(Change detection data)
************
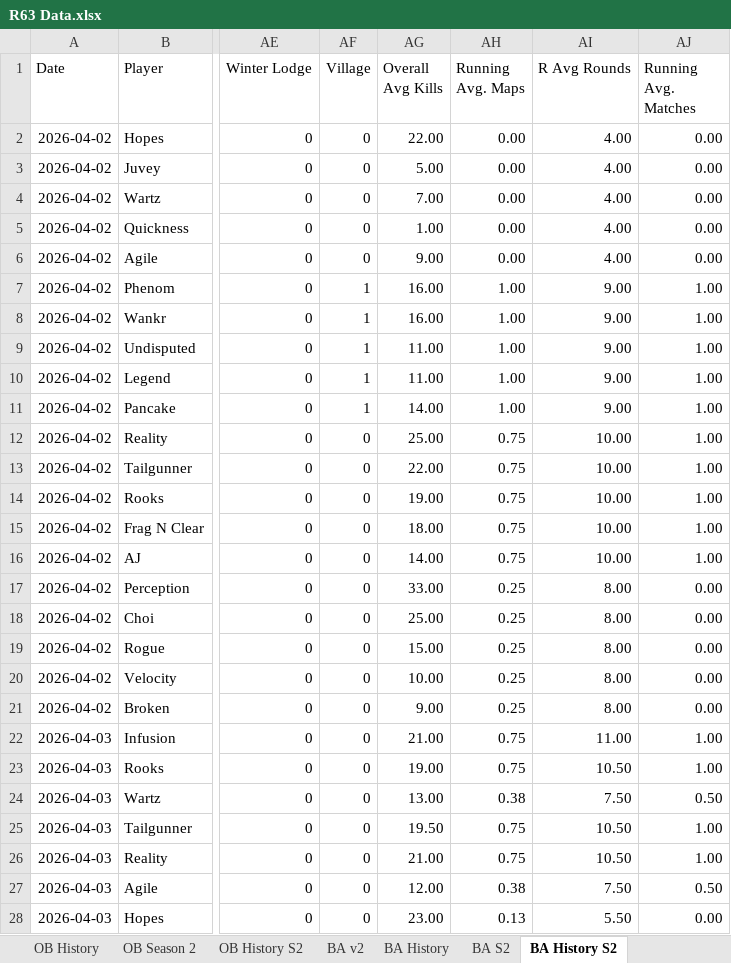
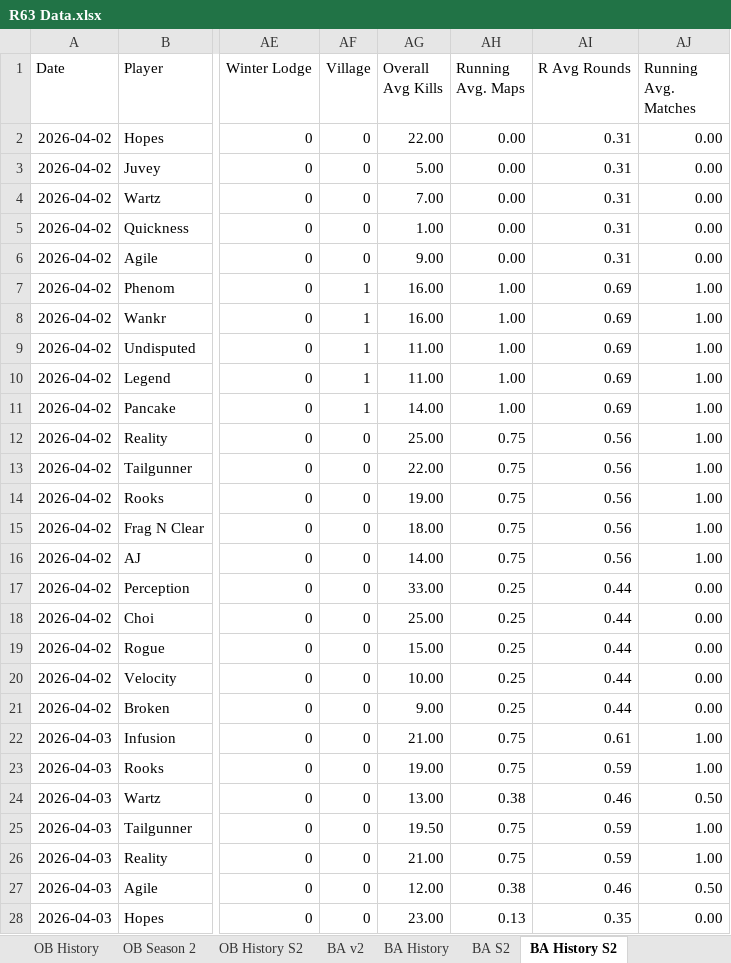
Before and after one commit to brettjmiller8-cpu/r63-stats, an Excel workbook: R63 Data.xlsx, sheet BA History S2, drawn as a sheet; only a part is shown, gaps mark what is left out; values as stored, in another font and other column widths than the file's, no borders; the diff covers the shown part only; the diff names each change by its address in the sheet, - before the commit and + after, or states it on an @@ line.

```diff
--- a/R63 Data.xlsx (sheet BA History S2)
+++ b/R63 Data.xlsx (sheet BA History S2)
-AI2:AI6 (R Avg Rounds): 4.00
+AI2:AI6 (R Avg Rounds): 0.31
-AI7:AI11 (R Avg Rounds): 9.00
+AI7:AI11 (R Avg Rounds): 0.69
-AI12:AI16 (R Avg Rounds): 10.00
+AI12:AI16 (R Avg Rounds): 0.56
-AI17:AI21 (R Avg Rounds): 8.00
+AI17:AI21 (R Avg Rounds): 0.44
-AI22 (R Avg Rounds): 11.00
+AI22 (R Avg Rounds): 0.61
-AI23 (R Avg Rounds): 10.50
+AI23 (R Avg Rounds): 0.59
-AI24 (R Avg Rounds): 7.50
+AI24 (R Avg Rounds): 0.46
-AI25:AI26 (R Avg Rounds): 10.50
+AI25:AI26 (R Avg Rounds): 0.59
-AI27 (R Avg Rounds): 7.50
+AI27 (R Avg Rounds): 0.46
-AI28 (R Avg Rounds): 5.50
+AI28 (R Avg Rounds): 0.35
```
Also changed, not shown: 109 edited cells elsewhere in this sheet, sheet BA S2, 2 other files.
************
Problem - Set down the data exactly as it appears, without any images.

Response for this exercise -
Before and after one commit to brettjmiller8-cpu/r63-stats, an Excel workbook: R63 Data.xlsx, sheet BA History S2, drawn as a sheet; only a part is shown, gaps mark what is left out; values as stored, in another font and other column widths than the file's, no borders; the diff covers the shown part only; the diff names each change by its address in the sheet, - before the commit and + after, or states it on an @@ line.

```diff
--- a/R63 Data.xlsx (sheet BA History S2)
+++ b/R63 Data.xlsx (sheet BA History S2)
-AI2:AI6 (R Avg Rounds): 4.00
+AI2:AI6 (R Avg Rounds): 0.31
-AI7:AI11 (R Avg Rounds): 9.00
+AI7:AI11 (R Avg Rounds): 0.69
-AI12:AI16 (R Avg Rounds): 10.00
+AI12:AI16 (R Avg Rounds): 0.56
-AI17:AI21 (R Avg Rounds): 8.00
+AI17:AI21 (R Avg Rounds): 0.44
-AI22 (R Avg Rounds): 11.00
+AI22 (R Avg Rounds): 0.61
-AI23 (R Avg Rounds): 10.50
+AI23 (R Avg Rounds): 0.59
-AI24 (R Avg Rounds): 7.50
+AI24 (R Avg Rounds): 0.46
-AI25:AI26 (R Avg Rounds): 10.50
+AI25:AI26 (R Avg Rounds): 0.59
-AI27 (R Avg Rounds): 7.50
+AI27 (R Avg Rounds): 0.46
-AI28 (R Avg Rounds): 5.50
+AI28 (R Avg Rounds): 0.35
```
Also changed, not shown: 109 edited cells elsewhere in this sheet, sheet BA S2, 2 other files.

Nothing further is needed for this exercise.